In effect, the judges are dismissing the distinction between "activity" and "inactivity" as meaningless. That distinction, of course, is the foundation of the lawsuit. The relevant issue, Silberman goes on to say, is whether the mandate affects commerce that crosses state lines. It clearly does.
Elsewhere, Silberman cites precedents giving Congress broad powers over interstate commerce, including decisions that upheld parts of the New Deal and civil rights laws:
That a direct requirement for most Americans to purchase any product or service seems an intrusive exercise of legislative power surely explains why Congress has not used this authority before–but that seems to us a political judgment rather than a recognition of constitutional limitations. It certainly is an encroachment on individual liberty, but it is no more so than a command that restaurants or hotels are obliged to serve all customers regardless of race, that gravely ill individuals cannot use a substance their doctors described as the only effective palliative for excruciating pain, or that a farmer cannot grow enough wheat to support his own family. The right to be free from federal regulation is not absolute, and yields to the imperative that Congress be free to forge national solutions to national problems, no matter how local–or seemingly passive–their individual origins.
This is precisely the argument many of us have been making: While it's possible to faithfully read the Constitution as prohibiting the requirement that everybody pay for health care, doing so would require junking a bunch of important Supreme Court precedents.
Again, I've only skimmed the decision, so perhaps there's more nuance—and darker omens—than I'm detecting. I'll update this item later. But for now, this seems like a good omen, at least for those of us who believe the Affordable Care Act is a good law.
Update: Here's Elizabeth Wydra, chief counsel at the progressive Constitutional Accountability Center, who (needless to say) knows a lot more about law and the courts than I do:

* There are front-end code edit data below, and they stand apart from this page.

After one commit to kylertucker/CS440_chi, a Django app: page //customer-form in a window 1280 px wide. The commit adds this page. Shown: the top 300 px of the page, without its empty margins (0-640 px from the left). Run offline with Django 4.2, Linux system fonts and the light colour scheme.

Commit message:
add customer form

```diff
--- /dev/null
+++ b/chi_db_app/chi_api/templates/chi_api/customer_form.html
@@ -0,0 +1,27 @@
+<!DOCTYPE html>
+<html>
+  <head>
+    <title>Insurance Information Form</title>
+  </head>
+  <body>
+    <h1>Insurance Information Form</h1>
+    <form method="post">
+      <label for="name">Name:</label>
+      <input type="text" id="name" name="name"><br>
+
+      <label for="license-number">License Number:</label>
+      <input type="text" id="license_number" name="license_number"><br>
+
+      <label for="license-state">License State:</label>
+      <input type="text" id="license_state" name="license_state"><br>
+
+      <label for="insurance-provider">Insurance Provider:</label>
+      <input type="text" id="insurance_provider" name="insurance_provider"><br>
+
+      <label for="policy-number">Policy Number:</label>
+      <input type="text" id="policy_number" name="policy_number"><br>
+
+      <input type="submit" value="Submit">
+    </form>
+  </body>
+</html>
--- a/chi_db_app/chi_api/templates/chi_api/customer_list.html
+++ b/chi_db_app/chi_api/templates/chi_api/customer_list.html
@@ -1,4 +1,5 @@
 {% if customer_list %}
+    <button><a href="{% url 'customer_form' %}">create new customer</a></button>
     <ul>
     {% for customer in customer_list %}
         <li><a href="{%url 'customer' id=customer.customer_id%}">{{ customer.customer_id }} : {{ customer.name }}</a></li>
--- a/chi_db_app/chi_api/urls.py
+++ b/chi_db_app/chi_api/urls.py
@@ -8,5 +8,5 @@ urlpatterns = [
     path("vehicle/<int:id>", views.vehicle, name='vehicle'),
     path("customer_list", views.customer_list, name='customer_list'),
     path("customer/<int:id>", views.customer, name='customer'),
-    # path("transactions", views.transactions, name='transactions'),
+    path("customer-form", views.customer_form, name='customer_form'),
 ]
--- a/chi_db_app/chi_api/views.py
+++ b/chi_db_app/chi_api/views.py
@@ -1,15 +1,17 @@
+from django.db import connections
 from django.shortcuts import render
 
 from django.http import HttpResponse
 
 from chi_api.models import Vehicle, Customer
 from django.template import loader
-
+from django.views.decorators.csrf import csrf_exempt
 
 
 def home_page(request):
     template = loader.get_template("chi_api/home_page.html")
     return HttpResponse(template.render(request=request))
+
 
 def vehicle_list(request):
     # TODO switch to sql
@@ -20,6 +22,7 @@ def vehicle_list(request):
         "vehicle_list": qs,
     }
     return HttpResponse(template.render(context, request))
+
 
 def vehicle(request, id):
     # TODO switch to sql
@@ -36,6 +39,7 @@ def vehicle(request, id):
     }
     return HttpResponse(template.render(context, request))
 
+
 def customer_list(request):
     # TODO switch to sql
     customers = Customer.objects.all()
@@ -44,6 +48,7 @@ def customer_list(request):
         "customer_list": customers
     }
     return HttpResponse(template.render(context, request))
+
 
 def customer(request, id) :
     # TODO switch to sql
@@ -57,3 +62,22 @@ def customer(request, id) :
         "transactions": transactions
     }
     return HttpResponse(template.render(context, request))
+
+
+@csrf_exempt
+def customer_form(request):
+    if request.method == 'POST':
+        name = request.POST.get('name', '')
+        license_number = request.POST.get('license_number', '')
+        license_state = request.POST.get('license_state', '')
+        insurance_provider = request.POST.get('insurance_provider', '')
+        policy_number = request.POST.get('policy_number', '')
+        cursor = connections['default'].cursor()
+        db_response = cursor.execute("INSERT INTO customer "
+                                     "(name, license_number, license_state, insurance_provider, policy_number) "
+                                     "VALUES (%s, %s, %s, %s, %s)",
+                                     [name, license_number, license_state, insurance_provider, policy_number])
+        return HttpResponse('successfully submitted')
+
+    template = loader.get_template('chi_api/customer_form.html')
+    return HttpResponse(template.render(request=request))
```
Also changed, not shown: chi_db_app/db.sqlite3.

On the eve of the Supreme Court’s decision whether to review the constitutionality of health care reform legislation, the nation’s second most important court has dealt a devastating blow to the challengers of the Act, delivered by one of the country’s foremost conservative jurists